There is a compelling argument for treating resilient renewable energy supply chains as a critical national security issue. Energy security has long been a national security priority of the United States and most other countries. During the past decade, the United States has substantially increased its domestic energy base, but it has done so primarily through innovations in hydraulic fracking that have increased the availability of natural gas and oil. Renewable energy offers the country a way of sustaining—and eventually increasing—its energy security in a way that does not contradict its climate goals. This sector also does not subject communities to the rapacious cycle of extraction and abandonment that characterizes the boom-and-bust world of fracking.
But achieving energy security through a pivot to renewables is only possible if the products and components used to generate solar, wind, and other forms of clean energy are reliably available to operators of energy grids. And that, in turn, requires onshore supply chains with substantial capacity to make up for disruptions in global trade, whether natural or resulting from geopolitics or armed conflict.

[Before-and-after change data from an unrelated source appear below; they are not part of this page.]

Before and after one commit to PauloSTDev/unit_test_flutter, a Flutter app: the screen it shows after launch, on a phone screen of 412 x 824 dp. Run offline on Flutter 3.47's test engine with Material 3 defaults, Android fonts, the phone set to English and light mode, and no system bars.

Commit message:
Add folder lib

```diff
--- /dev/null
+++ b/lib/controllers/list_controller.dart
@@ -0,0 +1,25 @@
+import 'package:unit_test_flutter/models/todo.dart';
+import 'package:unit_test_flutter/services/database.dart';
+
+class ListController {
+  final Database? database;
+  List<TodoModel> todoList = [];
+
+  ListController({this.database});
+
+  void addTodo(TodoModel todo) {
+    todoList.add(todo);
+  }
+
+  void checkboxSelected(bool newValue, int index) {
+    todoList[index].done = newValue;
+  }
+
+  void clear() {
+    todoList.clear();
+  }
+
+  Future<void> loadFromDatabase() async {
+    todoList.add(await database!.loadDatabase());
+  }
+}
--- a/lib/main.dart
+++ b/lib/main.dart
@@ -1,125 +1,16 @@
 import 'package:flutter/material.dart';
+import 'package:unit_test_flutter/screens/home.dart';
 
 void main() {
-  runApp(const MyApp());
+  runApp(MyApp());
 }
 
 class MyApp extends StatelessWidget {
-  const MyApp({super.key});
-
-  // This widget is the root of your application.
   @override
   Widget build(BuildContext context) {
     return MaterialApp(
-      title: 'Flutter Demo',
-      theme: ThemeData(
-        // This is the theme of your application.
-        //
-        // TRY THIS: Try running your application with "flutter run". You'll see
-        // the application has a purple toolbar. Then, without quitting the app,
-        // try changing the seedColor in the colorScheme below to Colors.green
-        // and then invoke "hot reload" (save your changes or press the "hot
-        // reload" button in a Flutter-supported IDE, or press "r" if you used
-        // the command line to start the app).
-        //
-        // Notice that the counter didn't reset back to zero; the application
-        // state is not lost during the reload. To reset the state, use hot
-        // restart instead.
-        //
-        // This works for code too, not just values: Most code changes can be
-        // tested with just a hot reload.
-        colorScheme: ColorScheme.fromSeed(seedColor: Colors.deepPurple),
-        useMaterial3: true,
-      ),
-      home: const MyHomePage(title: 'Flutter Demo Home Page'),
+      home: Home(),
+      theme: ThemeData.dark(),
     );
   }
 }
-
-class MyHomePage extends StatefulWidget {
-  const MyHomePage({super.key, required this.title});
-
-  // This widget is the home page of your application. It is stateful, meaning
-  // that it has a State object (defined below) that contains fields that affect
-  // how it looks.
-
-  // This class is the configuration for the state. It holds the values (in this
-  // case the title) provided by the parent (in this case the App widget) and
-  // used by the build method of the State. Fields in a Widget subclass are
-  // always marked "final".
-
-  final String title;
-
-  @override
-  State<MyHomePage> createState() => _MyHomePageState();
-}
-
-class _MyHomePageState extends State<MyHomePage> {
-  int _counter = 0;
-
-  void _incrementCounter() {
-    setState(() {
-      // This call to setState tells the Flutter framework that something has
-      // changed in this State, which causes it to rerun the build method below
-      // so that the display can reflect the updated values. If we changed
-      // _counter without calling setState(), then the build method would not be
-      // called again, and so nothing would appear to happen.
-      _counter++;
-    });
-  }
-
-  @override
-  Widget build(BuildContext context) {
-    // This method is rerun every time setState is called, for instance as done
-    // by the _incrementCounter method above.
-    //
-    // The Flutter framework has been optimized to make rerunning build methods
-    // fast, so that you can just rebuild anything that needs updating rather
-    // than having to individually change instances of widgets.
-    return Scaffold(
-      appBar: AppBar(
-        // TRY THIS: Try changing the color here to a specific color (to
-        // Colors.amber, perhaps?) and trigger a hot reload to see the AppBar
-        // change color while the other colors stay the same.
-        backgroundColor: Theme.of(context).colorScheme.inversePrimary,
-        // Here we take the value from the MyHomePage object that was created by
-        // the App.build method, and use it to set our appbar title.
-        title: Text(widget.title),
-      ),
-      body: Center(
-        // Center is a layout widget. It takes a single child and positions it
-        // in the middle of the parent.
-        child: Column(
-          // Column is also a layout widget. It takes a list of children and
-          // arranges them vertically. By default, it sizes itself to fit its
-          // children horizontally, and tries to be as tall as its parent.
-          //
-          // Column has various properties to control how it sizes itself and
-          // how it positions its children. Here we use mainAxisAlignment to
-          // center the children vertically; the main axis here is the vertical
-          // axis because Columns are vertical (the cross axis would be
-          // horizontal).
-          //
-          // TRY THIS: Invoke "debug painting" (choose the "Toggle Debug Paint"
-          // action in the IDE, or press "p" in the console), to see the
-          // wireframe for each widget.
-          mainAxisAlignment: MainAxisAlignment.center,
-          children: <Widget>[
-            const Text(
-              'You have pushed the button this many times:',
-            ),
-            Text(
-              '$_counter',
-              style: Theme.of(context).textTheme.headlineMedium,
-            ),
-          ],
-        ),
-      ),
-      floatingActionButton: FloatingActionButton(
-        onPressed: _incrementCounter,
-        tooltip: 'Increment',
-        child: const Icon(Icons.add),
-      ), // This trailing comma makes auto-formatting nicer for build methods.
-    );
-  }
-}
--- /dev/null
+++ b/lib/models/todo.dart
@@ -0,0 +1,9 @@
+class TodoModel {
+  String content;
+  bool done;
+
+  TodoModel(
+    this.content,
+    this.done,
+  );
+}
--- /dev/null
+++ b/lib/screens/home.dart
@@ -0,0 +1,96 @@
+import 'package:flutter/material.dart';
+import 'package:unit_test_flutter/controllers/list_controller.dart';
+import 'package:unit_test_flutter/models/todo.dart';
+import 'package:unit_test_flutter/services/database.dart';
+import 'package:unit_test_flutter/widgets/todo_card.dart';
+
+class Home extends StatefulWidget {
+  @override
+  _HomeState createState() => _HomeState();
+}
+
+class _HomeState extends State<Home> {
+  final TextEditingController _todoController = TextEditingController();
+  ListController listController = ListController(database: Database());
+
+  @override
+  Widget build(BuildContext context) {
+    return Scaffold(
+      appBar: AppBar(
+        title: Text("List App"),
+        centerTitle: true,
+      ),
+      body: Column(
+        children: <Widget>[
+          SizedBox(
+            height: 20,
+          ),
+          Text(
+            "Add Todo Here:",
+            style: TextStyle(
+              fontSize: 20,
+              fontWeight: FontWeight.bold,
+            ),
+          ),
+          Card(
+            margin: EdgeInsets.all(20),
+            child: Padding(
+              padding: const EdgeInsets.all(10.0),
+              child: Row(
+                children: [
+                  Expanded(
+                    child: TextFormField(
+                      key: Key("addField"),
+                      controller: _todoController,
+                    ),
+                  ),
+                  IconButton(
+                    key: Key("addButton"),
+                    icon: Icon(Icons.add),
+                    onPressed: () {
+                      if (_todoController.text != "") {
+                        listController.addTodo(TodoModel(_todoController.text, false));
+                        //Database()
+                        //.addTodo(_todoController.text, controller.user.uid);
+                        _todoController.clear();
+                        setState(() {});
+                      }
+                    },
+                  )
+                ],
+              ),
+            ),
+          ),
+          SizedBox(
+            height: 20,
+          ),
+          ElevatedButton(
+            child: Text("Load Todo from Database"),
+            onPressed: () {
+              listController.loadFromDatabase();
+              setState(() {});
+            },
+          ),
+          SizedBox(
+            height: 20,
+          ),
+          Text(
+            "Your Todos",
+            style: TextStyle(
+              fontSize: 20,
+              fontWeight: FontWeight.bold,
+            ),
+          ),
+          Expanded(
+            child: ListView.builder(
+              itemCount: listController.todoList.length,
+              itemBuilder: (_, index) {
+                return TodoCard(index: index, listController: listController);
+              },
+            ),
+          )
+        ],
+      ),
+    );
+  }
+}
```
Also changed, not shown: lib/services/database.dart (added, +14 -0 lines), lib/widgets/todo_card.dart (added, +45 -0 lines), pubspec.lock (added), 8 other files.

If renewable energy supply chains remain concentrated in foreign jurisdictions—especially in those with authoritarian governments, whose values and interests are often antagonistic to those of the United States and its democratic allies—policymakers will face an unenviable choice between greening the U.S. energy base and exposing the U.S. economy to foreign influence and coercion.
America should demand that public funds used to support an industry maximize public good
The summary of these three arguments can be boiled down to this: When public funds are used to support an industry, that money should prioritize the public good. Good jobs, a clean environment, and energy and national security meet the vision laid out in President Biden’s Build Back Better agenda.
Americans should not ignore that this effort may require time to invest in domestic facilities in order to build up capacity. This type of retooling and new investment is not unique, however; there are many examples of companies meeting the moment of the coronavirus crisis and rapidly switching their production to produce personal protective equipment. The Manufacturing Extension Partnership exists to help manufacturers achieve exactly this, and there is a significant level of funding included in the proposed Build Back Better legislation to support the resilience, diversity, and strength of domestic supply chains.
The level of investment in clean energy deployment, paired with direct investments and domestic content requirements in the Build Back Better legislation, creates a clear path for manufacturers to take on a large portion of the clean energy supply chain. This is America’s moment to act.
This article has been sourced from Center for American Progress and can be accessed here